Bryan Fischer
January 24, 2012
Primaries show why Founders were not fans of democracy
By Bryan Fischer

Follow me on Twitter: @BryanJFischer, on Facebook at "Focal Point"

Americans today are oblivious to the profound distinction between a republican form of government and a democracy, and quite often confuse the two. Democracy represents government by the direct will of the people, while a republican form of government represents government by representatives chosen by the people to make critical decisions on their behalf.

Unfortunately, our entire primary system is based on democracy and not republicanism, and is manifesting all of the inherent weakness of direct democracy our Founders warned us about.

For instance, Alexander Hamilton said in the Federalist Papers: "We are a Republican Government...[I]t has been observed that a pure democracy if it were practicable would be the most perfect government. Experience has proved that no position is more false than this. The ancient democracies in which the people themselves deliberated never possessed one good feature of government. Their very character was tyranny; their figure deformity."

The Founders had a clear understanding of the differences between the two systems, and flatly rejected democracy in favor of republicanism. They understood that democracy, in which the people directly choose their leaders, was a recipe for chaos, anarchy and mobocracy since the the masses of the people are so easily misled, so easily fooled, and so easily persuaded to choose public officials on the basis of utterly superficial characteristics.

Under the Constitution as established by the Founders, the only federal officials chosen by the people themselves were members of the House of Representatives. Senators were chosen by state legislatures, presidents were chosen by the electoral college, and members of the judiciary were chosen by the president with the advice and consent of the Senate.

Said John Witherspoon, "Pure democracy cannot subsist long nor be carried far into the departments of state — it is very subject to caprice and the madness of popular rage."

Anyone looking at the first four primaries who doesn't see "caprice" and "the madness of popular rage" on distressing display has not been paying attention.

It seems evident, based on exit polling data, that voters are making their primary decisions about whom they want our next president to be on the basis ofsuch things as perceived electability, appearance and a willingness for candidates to stick it to their adversaries of choice rather than on such things as personal character, values and actual track record of governance.

As Winston Churchill said, "The best argument against democracy is a five minute conversation with the average voter."

Even the president, under the frame of government established by the Founders, was not chosen by the people, but by electors chosen by the people to make that decision for them.

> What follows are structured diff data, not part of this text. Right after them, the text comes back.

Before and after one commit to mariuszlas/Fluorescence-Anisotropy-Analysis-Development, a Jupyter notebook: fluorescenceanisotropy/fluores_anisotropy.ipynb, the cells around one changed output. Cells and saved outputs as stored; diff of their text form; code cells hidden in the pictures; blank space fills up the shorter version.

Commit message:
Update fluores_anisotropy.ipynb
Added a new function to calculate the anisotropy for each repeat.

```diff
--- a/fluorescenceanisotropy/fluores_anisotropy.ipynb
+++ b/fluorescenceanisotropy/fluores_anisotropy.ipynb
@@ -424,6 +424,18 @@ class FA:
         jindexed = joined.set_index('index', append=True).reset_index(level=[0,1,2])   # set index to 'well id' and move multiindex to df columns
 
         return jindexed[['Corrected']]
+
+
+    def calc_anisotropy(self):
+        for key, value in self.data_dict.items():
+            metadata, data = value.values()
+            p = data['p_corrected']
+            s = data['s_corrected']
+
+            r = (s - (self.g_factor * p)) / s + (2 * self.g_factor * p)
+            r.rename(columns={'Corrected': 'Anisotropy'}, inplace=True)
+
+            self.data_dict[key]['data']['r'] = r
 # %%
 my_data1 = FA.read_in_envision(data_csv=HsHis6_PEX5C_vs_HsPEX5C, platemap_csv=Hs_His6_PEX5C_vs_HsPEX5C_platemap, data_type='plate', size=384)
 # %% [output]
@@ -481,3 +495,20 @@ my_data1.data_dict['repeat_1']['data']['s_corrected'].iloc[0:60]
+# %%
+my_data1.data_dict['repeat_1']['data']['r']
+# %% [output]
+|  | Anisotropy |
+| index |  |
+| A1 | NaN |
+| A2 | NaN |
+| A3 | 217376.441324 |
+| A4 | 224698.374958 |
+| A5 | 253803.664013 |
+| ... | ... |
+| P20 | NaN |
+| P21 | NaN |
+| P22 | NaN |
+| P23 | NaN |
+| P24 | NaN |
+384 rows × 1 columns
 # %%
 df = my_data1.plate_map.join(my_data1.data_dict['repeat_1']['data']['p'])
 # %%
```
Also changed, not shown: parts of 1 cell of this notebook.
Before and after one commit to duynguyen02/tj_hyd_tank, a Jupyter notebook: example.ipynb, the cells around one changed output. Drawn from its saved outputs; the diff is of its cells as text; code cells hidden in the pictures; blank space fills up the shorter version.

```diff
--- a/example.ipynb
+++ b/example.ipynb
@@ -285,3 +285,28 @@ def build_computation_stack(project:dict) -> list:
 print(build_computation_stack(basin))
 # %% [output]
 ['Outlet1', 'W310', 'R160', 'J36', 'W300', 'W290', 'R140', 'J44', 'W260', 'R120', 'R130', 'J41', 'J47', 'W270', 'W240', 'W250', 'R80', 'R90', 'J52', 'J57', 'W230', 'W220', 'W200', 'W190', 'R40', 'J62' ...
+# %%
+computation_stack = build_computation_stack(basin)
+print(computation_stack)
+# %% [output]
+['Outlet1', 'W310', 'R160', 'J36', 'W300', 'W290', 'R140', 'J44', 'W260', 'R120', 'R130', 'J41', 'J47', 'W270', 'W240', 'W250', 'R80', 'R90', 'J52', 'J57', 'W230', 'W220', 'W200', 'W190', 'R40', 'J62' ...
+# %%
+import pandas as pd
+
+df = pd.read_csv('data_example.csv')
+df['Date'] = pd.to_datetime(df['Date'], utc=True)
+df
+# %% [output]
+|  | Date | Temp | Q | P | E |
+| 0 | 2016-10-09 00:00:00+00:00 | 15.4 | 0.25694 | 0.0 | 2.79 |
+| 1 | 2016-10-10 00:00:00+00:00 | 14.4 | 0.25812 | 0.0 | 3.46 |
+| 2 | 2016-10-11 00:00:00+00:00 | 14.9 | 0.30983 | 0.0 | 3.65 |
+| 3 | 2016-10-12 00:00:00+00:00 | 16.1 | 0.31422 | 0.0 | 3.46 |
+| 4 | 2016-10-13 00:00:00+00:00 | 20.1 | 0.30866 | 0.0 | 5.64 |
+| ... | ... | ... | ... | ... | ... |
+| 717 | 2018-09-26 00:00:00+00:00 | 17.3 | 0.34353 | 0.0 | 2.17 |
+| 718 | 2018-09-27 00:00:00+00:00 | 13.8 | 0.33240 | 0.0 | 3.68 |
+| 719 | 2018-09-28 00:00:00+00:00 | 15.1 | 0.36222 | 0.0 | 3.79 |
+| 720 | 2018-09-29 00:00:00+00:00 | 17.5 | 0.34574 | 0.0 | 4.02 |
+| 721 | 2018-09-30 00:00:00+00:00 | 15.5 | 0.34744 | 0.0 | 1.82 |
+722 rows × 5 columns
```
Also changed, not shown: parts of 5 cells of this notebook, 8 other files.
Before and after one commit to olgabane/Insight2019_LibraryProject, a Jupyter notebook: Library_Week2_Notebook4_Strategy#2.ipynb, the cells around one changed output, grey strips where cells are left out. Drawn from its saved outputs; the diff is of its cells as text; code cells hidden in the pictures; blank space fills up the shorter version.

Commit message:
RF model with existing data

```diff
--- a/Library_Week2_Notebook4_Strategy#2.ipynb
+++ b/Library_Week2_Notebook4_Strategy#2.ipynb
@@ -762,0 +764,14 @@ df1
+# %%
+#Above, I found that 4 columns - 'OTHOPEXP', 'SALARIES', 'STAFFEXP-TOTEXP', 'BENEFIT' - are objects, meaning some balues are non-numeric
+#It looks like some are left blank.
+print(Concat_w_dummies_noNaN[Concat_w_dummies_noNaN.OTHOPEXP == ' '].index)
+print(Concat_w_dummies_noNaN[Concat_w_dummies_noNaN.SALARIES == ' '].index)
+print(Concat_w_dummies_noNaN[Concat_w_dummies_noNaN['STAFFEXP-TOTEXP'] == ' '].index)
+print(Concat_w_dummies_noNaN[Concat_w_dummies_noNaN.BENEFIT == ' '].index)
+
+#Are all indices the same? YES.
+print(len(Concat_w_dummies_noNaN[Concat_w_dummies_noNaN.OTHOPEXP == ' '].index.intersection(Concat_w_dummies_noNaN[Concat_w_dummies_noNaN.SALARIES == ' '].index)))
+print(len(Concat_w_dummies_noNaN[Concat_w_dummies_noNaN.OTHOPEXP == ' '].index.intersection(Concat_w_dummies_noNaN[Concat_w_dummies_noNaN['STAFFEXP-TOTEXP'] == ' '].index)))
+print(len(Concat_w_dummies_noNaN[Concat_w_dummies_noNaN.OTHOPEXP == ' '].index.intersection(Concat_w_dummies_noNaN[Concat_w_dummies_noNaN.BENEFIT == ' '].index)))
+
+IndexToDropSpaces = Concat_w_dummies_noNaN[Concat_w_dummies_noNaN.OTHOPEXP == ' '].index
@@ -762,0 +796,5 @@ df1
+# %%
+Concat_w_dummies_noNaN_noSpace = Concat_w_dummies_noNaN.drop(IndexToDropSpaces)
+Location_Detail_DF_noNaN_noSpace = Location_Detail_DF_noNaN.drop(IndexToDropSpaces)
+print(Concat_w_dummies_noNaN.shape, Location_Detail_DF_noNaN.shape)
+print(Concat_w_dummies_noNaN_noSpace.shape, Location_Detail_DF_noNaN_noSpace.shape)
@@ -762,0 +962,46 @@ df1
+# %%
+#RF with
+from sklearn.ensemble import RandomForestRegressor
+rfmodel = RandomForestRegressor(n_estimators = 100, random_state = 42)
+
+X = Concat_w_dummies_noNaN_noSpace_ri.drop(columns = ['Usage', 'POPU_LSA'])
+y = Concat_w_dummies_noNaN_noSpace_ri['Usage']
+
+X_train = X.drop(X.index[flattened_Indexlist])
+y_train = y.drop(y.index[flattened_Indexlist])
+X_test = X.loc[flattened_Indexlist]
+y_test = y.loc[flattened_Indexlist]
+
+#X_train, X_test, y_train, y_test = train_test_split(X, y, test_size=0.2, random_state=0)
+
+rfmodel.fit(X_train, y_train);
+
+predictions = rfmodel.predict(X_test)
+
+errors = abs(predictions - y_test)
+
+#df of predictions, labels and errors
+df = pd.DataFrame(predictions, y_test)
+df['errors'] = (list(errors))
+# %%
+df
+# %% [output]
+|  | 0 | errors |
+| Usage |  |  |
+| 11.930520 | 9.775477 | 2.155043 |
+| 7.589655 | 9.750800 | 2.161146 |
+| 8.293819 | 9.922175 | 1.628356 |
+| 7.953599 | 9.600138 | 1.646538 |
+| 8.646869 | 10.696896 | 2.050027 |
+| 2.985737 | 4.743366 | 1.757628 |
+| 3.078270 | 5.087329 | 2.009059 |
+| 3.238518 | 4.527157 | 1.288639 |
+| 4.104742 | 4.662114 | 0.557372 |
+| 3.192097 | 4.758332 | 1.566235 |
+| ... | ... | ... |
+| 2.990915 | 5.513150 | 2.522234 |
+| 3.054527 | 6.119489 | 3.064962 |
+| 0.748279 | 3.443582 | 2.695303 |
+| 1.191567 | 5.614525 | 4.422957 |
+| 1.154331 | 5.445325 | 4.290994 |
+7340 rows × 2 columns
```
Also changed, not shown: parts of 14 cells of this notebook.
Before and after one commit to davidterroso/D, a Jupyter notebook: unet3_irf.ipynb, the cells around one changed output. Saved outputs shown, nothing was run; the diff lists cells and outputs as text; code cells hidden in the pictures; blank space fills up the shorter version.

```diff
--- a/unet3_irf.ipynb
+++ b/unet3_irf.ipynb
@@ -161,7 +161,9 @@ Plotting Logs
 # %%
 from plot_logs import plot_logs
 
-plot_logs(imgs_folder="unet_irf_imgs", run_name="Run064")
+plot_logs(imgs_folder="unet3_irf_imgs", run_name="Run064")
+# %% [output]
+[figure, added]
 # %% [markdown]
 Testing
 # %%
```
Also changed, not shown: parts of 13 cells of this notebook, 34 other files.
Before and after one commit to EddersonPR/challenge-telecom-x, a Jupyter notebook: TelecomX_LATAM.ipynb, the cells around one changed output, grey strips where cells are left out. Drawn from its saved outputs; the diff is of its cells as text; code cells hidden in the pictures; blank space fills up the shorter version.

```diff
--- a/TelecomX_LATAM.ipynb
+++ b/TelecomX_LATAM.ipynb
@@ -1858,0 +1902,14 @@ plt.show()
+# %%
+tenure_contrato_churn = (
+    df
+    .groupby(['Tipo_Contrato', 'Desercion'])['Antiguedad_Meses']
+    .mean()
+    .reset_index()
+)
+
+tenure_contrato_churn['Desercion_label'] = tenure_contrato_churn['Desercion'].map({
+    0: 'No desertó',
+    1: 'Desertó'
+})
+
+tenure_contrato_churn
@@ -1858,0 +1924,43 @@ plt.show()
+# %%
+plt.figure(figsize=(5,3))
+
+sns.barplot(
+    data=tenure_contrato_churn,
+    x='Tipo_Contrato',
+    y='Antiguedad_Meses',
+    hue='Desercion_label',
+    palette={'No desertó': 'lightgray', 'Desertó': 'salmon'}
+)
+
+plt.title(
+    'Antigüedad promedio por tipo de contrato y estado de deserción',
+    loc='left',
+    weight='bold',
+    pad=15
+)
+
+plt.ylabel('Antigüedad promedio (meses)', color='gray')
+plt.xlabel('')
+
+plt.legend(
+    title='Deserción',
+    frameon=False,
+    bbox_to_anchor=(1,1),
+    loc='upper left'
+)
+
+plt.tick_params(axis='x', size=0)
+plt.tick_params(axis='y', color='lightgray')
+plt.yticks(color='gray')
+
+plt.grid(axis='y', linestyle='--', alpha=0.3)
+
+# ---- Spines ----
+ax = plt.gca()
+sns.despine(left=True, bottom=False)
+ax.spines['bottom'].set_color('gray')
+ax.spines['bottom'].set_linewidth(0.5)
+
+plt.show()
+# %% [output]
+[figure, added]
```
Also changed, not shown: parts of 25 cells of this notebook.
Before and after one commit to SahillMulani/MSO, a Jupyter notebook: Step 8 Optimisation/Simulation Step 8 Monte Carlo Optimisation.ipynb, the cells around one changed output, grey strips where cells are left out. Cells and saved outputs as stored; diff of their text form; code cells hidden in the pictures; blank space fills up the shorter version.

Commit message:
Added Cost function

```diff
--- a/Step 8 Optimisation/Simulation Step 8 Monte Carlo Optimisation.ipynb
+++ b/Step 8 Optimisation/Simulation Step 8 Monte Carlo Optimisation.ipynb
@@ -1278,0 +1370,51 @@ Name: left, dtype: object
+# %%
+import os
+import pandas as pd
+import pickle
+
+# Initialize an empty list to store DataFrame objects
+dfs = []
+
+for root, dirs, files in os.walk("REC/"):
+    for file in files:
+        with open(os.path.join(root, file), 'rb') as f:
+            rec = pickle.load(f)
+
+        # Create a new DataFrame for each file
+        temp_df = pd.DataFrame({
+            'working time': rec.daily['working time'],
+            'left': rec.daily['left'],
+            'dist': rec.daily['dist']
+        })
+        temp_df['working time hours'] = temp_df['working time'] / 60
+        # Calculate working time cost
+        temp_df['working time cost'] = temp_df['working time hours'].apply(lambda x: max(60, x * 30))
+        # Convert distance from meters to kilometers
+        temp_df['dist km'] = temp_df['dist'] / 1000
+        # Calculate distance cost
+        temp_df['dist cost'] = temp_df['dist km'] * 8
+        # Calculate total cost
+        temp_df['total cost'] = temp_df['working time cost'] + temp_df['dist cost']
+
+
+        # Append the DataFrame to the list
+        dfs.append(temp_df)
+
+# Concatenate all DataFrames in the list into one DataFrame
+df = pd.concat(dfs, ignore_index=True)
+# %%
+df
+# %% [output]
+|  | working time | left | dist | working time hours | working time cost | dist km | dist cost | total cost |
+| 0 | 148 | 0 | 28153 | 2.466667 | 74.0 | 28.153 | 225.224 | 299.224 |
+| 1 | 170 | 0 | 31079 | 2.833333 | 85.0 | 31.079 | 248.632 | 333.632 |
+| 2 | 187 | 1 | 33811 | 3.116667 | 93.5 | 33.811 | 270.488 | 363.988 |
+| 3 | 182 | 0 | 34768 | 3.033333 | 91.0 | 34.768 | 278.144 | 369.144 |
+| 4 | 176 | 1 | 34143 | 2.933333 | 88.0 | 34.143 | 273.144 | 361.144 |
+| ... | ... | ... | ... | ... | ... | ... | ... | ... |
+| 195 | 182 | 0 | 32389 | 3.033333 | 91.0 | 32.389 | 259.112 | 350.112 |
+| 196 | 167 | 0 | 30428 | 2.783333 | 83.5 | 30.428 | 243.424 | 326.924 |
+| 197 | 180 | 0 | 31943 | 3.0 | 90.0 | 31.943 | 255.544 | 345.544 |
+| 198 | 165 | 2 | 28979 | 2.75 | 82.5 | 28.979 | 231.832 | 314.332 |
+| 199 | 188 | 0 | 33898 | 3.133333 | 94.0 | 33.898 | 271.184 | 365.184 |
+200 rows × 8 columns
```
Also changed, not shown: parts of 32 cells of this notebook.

That's what the electoral college was designed to be — mature men picked by the people on the first Tuesday in November to choose a president on their behalf.

Presidential campaigns were designed by the Founders to be about choosing electors, not choosing presidents. Each man who wanted to be an elector was to convince voters that he was worthy of being entrusted with that enormous responsibility. He would campaign by telling voters the kind of president he would pledge to pick for them. He would outline the qualities he would pledge to seek in a president, including character, view of the proper role of government, fiscal policy, judicial appointments and foreign relations. Once elected, he would be part of the college who would cast the very first votes for president of the entire election cycle.

The concept of the direct election of a president, either in a primary or general election, would have horrified the Founders, because they were well aware of the way in which it could easily be abused. We must never forget that Hitler was elected to office by the German people. As James Madison put it, "Democracy was the right of the people to choose their own tyrant."

Thomas Jefferson trenchantly observed that "[a] democracy is nothing more than mob rule, where 51% of the people may take away the rights of the other 49%." Madison said that "democracies have ever been spectacles of turbulence and contention" (hello, Florida primary, which promises to be an epic cage fight between Newt and Mitt). John Quincy Adams pointed out that "of all human governments, democracy was the most unstable" of them all.

Because of these factors, John Marshall observed that "Between a balanced republic and a democracy, the difference is like that between order and chaos."

I do not know what a better primary system would be, but the system we have now is clearly not working. Four states are eliminating candidates right and left, which leaves the other 46 out in the cold altogether. The current system has produced two leading candidates who are unacceptable for various reasons to many values voters in those 46 states. But they will have zero say in the matter, and will likely be left with a small subset of equally unpalatable choices.

Perhaps we should listen to the Founders and establish a primary system in which voters in each congressional district choose a man (used generically) to represent them at state nominating conventions based solely on the qualities he will seek in a nominee. Voters in primaries would not then be voting for presidential candidates as they do today. They would instead be voting for electors who would have to convince them they could be entrusted with such enormous responsibility.

You may call me a dreamer, but based on the chaos of our current primary system, I bet I'm not the only one.

(Unless otherwise noted, the opinions expressed are the author's and do not necessarily reflect the views of the American Family Association or American Family Radio.)

© Bryan Fischer

 

The views expressed by RenewAmerica columnists are their own and do not necessarily reflect the position of RenewAmerica or its affiliates.
(See RenewAmerica's publishing standards.)